▶ DIRECTIONS:
Only a number is expected in reply: the number of lines below that include the word "html".
RECORDS FOR PROCESSING START
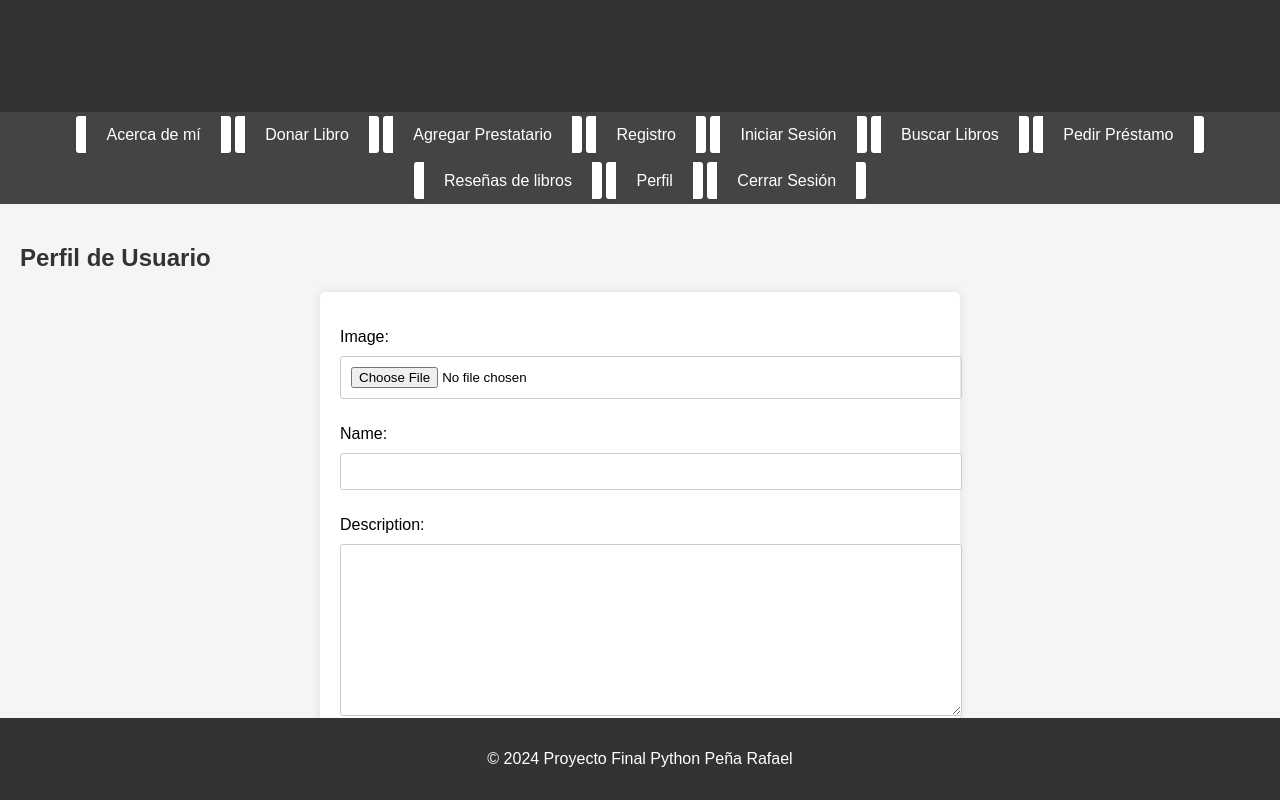
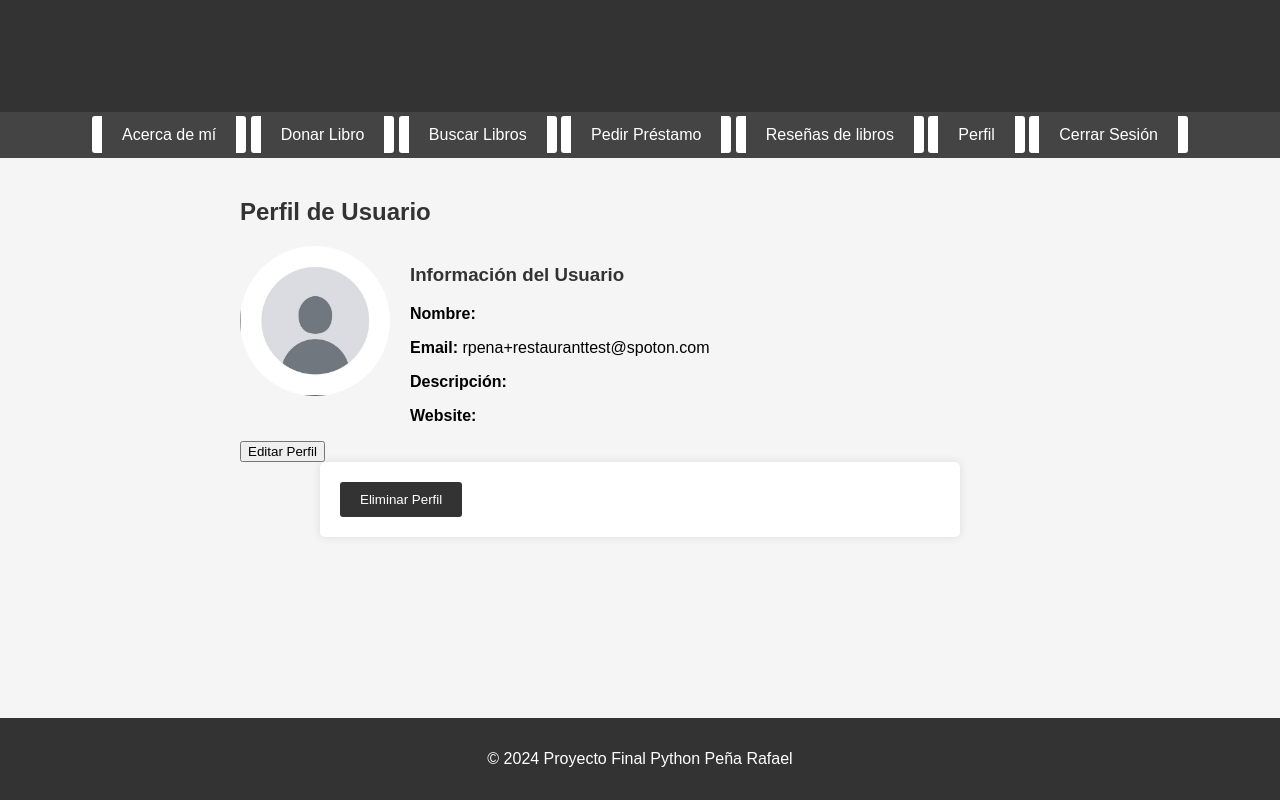
Before and after one commit to rafaelpenablesa/Tercerapre-entrega-PenaRafael, a Django app: page /biblioteca/accounts/profile/ in a window 1280 px wide. Run offline with Django 5.2, Linux system fonts and the light colour scheme; a user stored in the database is signed in; data comes from the database, SQL or seed files in the repository; both versions use the stored data as it was after the commit.

Commit message:
Cambios en Perfil de usuario y editar

```diff
--- a/Tercera_preentrega_penaRafael/accounts/templates/accounts/profile.html
+++ b/Tercera_preentrega_penaRafael/accounts/templates/accounts/profile.html
@@ -4,25 +4,77 @@
 {% block title %}Perfil de Usuario{% endblock %}
 
 {% block content %}
+<div class="profile-container">
     <h2>Perfil de Usuario</h2>
-<form method="post" enctype="multipart/form-data">
-    {% csrf_token %}
-    {{ form.as_p }}
-    <button type="submit">Actualizar Perfil</button>
-</form>
 
-<p>Nombre: {{ user_profile.name }}</p>
-<p>Email: {{ user_profile.user.email }}</p>
-<p>Descripción: {{ user_profile.description }}</p>
-<p>Website: <a href="{{ user_profile.website }}">{{ user_profile.website }}</a></p>
+    <div class="profile-columns">
+        <div class="profile-image">
             {% if user_profile.image %}
                 <img src="{{ user_profile.image.url }}" alt="Imagen de Perfil">
             {% else %}
                 <img src="{% static 'img/default.png' %}" alt="Imagen de Perfil por Defecto">
             {% endif %}
+        </div>
 
+        <div id="profile-info" class="profile-info">
+            <h3>Información del Usuario</h3>
+            <p><strong>Nombre:</strong> {{ user_profile.name }}</p>
+            <p><strong>Email:</strong> {{ user_profile.user.email }}</p>
+            <p><strong>Descripción:</strong> {{ user_profile.description }}</p>
+            <p><strong>Website:</strong> <a href="{{ user_profile.website }}">{{ user_profile.website }}</a></p>
+        </div>
+    </div>
+
+    <button id="edit-btn" class="btn btn-secondary">Editar Perfil</button>
+
+    <div id="profile-form" class="profile-form" style="display: none;">
+        <form method="post" enctype="multipart/form-data">
+            {% csrf_token %}
+            <div class="form-group">
+                {{ form.as_p }}
+            </div>
+            <button type="submit" class="btn btn-primary">Actualizar Perfil</button>
+        </form>
+    </div>
+
+    <div class="profile-delete">
         <form method="post" action="{% url 'accounts:delete_profile' %}">
             {% csrf_token %}
-    <button type="submit">Eliminar Perfil</button>
+            <button type="submit" class="btn btn-danger">Eliminar Perfil</button>
         </form>
+    </div>
+</div>
+
+<style>
+    .profile-columns {
+        display: flex;
+        align-items: flex-start;
+    }
+
+    .profile-image {
+        margin-right: 20px;
+    }
+
+    .profile-image img {
+        max-width: 150px;
+        border-radius: 50%;
+    }
+
+    .profile-info {
+        flex: 1;
+    }
+
+    .profile-container {
+        max-width: 800px;
+        margin: 0 auto;
+    }
+</style>
+
+<script>
+    document.getElementById("edit-btn").addEventListener("click", function() {
+        document.getElementById("profile-info").style.display = "none";
+        document.getElementById("profile-form").style.display = "block";
+    });
+</script>
+
 {% endblock %}
--- a/Tercera_preentrega_penaRafael/biblioteca/plantillas/vistas/base.html
+++ b/Tercera_preentrega_penaRafael/biblioteca/plantillas/vistas/base.html
@@ -15,9 +15,6 @@
             <!-- Opciones visibles antes de iniciar sesión -->
             <li><a href="{% url 'about' %}">Acerca de mí</a></li>
             <li><a href="{% url 'donar_libro' %}">Donar Libro</a></li>
-            <li><a href="{% url 'agregar_prestatario' %}">Agregar Prestatario</a></li>
-            <li><a href="{% url 'accounts:signup' %}">Registro</a></li>
-            <li><a href="{% url 'accounts:login' %}">Iniciar Sesión</a></li>
 
             {% if user.is_authenticated %}
                 <!-- Opciones visibles solo después de iniciar sesión -->
@@ -33,6 +30,9 @@
                     </form>
                     <a href="#" onclick="event.preventDefault(); document.getElementById('logout-form').submit();">Cerrar Sesión</a>
                 </li>
+                {% else %}
+                <li><a href="{% url 'accounts:signup' %}">Registro</a></li>
+            <li><a href="{% url 'accounts:login' %}">Iniciar Sesión</a></li>
             {% endif %}
         </ul>
     </nav>
```
Also changed, not shown: Tercera_preentrega_penaRafael/db.sqlite3, Tercera_preentrega_penaRafael/media/profile_images/mi_foto.png (added). Lines whose indentation alone changed are shown as unchanged.
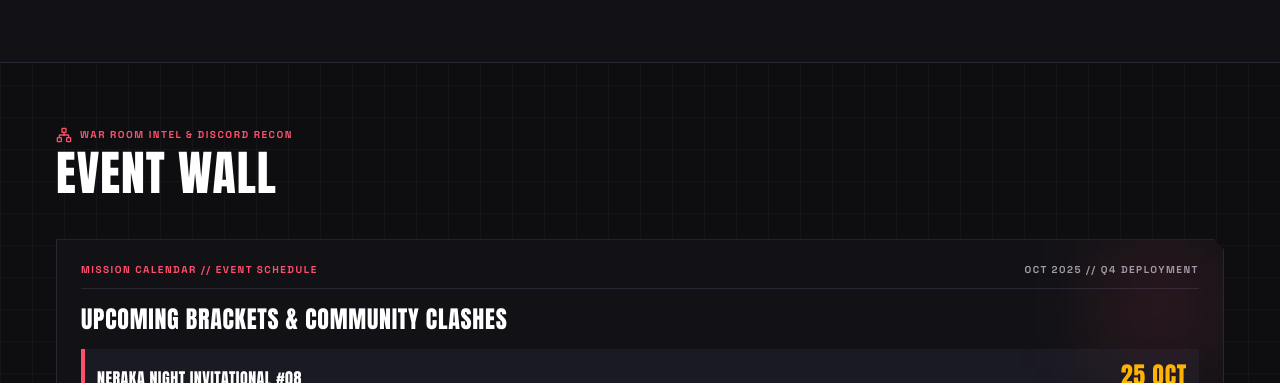
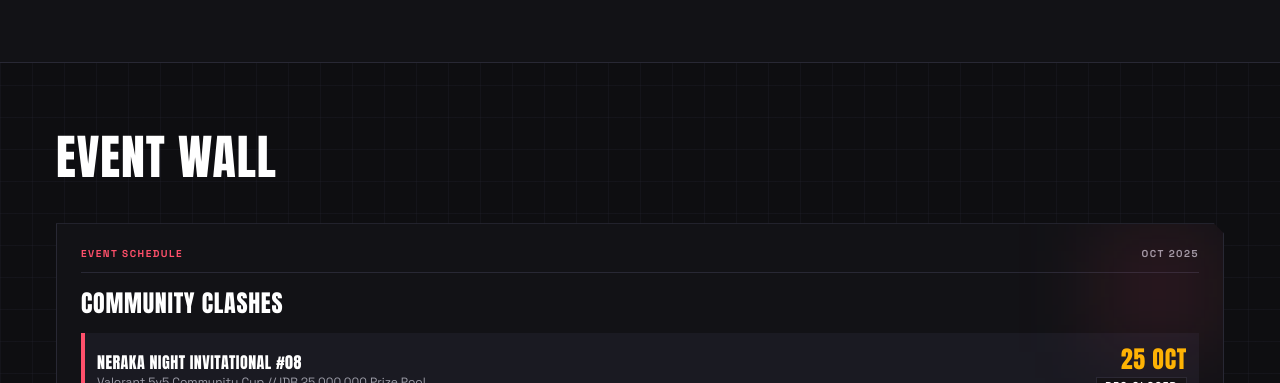
Before and after one commit to hapnan/partyneraka, a React (Vite) app: page / in a window 1280 px wide. Shown: the part 2571-2954 px from the top of the page. Built offline with nearby package versions, Linux system fonts and the light colour scheme.

Commit message:
feat: simplify EventWall component by removing eyebrow text and updating labels for clarity

```diff
--- a/src/components/site/event-wall.tsx
+++ b/src/components/site/event-wall.tsx
@@ -24,26 +24,20 @@ export function EventWall() {
       <div className="mx-auto max-w-7xl">
         <SectionHeading
           title="Event Wall"
-          eyebrow={
-            <span className="flex items-center gap-2 text-primary">
-              <Network className="size-4" />
-              War room intel &amp; discord recon
-            </span>
-          }
         />
 
         <div className="clip-chamfer relative overflow-hidden border border-border bg-card p-6">
           <div className="pointer-events-none absolute top-0 right-0 size-32 bg-primary/10 blur-2xl" />
           <div className="mb-4 flex items-center justify-between gap-4 border-b border-border pb-3">
             <span className="type-tactical text-primary uppercase">
-              Mission calendar // event schedule
+              event schedule
             </span>
             <span className="type-tactical text-muted-foreground uppercase">
-              Oct 2025 // Q4 deployment
+              Oct 2025
             </span>
           </div>
           <h3 className="type-headline-md mb-4 text-white uppercase">
-            Upcoming Brackets &amp; Community Clashes
+            Community Clashes
           </h3>
 
           <ul className="space-y-3">
```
RECORDS FOR PROCESSING END
▶ RESPONSE AREA:
4